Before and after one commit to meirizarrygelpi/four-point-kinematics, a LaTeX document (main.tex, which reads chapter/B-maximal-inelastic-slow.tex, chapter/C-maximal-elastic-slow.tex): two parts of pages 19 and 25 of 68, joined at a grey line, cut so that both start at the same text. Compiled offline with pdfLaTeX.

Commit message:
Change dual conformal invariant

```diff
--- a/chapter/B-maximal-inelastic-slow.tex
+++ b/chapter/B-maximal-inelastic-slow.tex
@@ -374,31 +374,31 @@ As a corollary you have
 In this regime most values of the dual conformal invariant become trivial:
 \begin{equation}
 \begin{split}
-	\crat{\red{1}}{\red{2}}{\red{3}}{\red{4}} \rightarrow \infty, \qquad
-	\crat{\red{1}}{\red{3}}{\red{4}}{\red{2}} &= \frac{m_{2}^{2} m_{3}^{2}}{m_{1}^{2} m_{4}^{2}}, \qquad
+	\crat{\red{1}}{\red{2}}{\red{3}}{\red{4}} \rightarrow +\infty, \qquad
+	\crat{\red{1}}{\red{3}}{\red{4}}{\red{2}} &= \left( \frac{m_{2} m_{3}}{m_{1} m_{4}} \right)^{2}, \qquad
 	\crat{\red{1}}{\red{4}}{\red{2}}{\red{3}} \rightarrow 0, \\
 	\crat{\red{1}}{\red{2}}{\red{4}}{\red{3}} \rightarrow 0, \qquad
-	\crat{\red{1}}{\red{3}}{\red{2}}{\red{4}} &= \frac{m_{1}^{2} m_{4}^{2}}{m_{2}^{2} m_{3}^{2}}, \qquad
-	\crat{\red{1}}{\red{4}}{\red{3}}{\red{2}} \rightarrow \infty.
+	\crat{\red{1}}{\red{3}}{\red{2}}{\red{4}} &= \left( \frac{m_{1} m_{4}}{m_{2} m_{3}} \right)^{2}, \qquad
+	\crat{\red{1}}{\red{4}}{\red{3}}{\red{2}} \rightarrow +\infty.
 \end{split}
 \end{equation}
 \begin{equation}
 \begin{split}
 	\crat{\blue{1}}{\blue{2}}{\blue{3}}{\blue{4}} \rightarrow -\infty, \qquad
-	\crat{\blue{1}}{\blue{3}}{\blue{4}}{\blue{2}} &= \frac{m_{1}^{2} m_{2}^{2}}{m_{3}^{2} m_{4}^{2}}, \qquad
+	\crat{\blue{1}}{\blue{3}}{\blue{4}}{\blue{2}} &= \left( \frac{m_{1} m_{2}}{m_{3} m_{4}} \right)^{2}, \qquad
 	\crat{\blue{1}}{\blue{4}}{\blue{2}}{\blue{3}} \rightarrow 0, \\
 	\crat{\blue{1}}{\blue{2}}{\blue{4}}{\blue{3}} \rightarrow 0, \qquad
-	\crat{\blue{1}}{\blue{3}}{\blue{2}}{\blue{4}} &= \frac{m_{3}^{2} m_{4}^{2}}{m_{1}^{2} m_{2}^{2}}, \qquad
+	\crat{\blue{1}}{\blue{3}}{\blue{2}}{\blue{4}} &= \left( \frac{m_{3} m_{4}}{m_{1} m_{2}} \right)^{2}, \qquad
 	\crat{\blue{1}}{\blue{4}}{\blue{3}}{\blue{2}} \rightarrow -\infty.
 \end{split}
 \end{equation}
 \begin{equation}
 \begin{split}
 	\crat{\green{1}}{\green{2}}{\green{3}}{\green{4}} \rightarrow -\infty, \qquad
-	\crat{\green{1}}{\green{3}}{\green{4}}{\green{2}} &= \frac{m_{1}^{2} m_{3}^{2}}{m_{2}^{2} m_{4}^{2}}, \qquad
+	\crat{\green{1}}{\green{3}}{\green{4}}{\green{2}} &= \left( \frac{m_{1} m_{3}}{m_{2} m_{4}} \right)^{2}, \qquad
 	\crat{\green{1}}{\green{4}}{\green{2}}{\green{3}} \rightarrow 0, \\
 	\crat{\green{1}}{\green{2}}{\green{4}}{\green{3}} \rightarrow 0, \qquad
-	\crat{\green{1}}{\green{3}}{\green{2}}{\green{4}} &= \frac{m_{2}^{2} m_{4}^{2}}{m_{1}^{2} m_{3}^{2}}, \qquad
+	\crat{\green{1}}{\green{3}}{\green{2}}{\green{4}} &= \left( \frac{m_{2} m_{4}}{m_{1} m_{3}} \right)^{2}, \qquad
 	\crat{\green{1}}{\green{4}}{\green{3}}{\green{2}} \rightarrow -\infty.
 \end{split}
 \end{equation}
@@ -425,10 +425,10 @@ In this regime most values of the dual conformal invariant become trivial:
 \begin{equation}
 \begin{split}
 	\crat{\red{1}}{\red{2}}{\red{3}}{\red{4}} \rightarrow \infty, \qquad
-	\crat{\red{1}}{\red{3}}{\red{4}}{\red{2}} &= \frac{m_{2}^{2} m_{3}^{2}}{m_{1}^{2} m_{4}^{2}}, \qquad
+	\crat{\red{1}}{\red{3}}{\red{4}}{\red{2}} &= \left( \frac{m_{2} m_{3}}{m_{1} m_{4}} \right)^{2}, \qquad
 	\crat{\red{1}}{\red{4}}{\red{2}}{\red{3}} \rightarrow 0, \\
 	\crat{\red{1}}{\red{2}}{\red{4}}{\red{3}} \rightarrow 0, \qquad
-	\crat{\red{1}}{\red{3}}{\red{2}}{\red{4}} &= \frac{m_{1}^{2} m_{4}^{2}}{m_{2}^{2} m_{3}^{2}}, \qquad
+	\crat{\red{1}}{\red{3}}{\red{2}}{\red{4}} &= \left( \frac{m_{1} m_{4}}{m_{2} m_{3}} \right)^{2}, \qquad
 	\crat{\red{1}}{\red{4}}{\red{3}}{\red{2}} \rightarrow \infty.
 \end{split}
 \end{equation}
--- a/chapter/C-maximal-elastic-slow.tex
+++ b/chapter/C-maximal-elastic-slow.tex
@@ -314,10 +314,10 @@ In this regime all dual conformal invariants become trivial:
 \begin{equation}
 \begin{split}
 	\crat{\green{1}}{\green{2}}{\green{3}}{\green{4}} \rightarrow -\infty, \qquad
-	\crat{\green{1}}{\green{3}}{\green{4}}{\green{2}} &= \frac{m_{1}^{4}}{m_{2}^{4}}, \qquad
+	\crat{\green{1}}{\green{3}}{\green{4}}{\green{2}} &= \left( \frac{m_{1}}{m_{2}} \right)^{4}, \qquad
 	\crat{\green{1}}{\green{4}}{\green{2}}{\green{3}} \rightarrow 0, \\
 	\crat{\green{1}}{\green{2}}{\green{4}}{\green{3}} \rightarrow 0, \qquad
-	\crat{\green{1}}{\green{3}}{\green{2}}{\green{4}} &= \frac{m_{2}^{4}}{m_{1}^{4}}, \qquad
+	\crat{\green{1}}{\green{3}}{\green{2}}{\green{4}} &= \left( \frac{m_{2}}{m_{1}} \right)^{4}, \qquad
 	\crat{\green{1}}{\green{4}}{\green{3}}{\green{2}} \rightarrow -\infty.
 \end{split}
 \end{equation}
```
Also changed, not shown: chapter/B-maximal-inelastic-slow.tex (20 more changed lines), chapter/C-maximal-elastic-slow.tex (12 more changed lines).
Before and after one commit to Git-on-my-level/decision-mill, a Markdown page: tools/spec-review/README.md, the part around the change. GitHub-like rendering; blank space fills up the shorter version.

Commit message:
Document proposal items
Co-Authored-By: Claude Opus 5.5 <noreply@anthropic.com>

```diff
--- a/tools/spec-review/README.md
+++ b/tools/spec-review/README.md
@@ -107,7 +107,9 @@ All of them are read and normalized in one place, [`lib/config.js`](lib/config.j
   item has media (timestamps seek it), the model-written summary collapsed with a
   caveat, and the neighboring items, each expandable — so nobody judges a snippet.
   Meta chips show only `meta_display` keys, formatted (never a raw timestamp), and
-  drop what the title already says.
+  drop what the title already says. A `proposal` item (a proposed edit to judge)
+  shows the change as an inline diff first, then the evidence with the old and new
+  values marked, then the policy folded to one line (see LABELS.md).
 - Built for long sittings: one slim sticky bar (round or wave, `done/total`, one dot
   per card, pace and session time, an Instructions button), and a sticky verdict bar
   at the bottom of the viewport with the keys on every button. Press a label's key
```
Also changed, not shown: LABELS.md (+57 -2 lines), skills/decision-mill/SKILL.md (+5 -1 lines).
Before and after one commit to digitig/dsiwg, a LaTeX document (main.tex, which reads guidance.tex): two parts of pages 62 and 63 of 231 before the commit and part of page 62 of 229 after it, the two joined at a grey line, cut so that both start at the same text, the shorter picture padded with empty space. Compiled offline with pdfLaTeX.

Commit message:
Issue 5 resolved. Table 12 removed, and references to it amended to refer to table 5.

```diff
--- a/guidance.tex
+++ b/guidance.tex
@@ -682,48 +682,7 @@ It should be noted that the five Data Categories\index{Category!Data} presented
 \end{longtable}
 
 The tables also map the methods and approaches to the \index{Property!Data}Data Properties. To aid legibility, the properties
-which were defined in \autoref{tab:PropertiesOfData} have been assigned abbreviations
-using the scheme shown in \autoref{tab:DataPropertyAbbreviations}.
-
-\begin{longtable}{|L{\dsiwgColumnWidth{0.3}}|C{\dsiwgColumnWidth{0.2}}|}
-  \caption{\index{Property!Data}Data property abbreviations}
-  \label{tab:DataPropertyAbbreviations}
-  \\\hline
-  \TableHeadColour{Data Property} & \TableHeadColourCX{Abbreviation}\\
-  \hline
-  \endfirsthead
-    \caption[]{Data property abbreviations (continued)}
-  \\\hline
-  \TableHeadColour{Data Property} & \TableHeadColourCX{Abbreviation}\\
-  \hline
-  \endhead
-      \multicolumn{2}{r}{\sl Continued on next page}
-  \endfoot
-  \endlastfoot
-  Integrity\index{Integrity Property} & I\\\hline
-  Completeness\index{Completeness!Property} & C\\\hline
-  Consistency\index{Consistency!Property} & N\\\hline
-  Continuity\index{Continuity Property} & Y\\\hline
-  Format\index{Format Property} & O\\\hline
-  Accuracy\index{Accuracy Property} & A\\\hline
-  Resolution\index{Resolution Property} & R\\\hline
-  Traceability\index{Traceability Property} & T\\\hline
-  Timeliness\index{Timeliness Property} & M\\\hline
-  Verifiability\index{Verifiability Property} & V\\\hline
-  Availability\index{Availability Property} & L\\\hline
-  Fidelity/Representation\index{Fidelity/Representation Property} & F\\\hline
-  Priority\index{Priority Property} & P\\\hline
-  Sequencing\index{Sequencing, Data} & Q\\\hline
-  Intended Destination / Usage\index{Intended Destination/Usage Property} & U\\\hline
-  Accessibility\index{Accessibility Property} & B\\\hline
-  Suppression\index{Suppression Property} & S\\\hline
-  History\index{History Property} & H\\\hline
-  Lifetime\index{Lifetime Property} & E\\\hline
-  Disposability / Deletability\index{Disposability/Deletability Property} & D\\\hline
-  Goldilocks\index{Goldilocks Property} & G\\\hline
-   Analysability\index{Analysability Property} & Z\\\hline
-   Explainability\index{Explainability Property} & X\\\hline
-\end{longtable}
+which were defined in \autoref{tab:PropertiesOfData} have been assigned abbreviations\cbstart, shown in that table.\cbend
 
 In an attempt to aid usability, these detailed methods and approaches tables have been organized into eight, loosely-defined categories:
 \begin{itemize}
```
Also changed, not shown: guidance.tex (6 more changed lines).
•••
Task item: Search the preceding listing for "tools", then copy every line that holds it.

Reply:
Before and after one commit to Git-on-my-level/decision-mill, a Markdown page: tools/spec-review/README.md, the part around the change. GitHub-like rendering; blank space fills up the shorter version.
--- a/tools/spec-review/README.md
+++ b/tools/spec-review/README.md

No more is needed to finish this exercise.